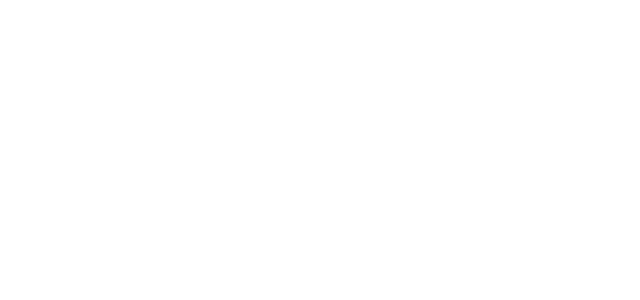
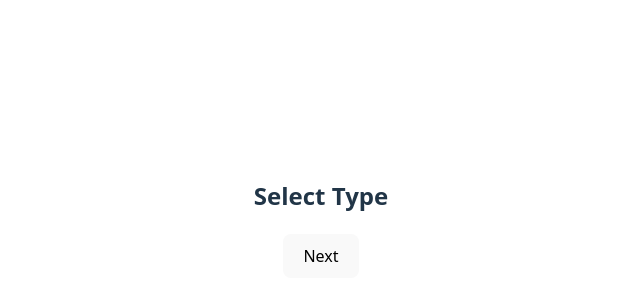
Before and after one commit to ArturMigulea/Tarot-Reading, a React (Vite) app: page /Screens/TypeSelect in a window 1280 px wide. Before the commit this address had no page. Shown: the part 182-482 px from the top of the page, without its empty margins (319-959 px from the left). Built offline with nearby package versions, Linux system fonts and the light colour scheme.

Commit message:
Update App.jsx

```diff
--- a/src/App.jsx
+++ b/src/App.jsx
@@ -13,10 +13,10 @@ function App() {
   return (
     <Router>
       <Routes>
-        <Route path="/Title" element={<Title />} />
-        <Route path="/TypeSelect" element={<TypeSelect />} />
-        <Route path="/FateReading" element={<FateReading />} />
-        <Route path="/LazySusan" element={<LazySusan />} />
+        <Route path="/Screens/Title" element={<Title />} />
+        <Route path="/Screens/TypeSelect" element={<TypeSelect />} />
+        <Route path="/Screens/FateReading" element={<FateReading />} />
+        <Route path="/Screens/LazySusan" element={<LazySusan />} />
       </Routes>
     </Router>
   )
```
··········
Assignment:
Provide every line from the material that contains the word "Screens".

Solution to the problem:
Before and after one commit to ArturMigulea/Tarot-Reading, a React (Vite) app: page /Screens/TypeSelect in a window 1280 px wide. Before the commit this address had no page. Shown: the part 182-482 px from the top of the page, without its empty margins (319-959 px from the left). Built offline with nearby package versions, Linux system fonts and the light colour scheme.
+        <Route path="/Screens/Title" element={<Title />} />
+        <Route path="/Screens/TypeSelect" element={<TypeSelect />} />
+        <Route path="/Screens/FateReading" element={<FateReading />} />
+        <Route path="/Screens/LazySusan" element={<LazySusan />} />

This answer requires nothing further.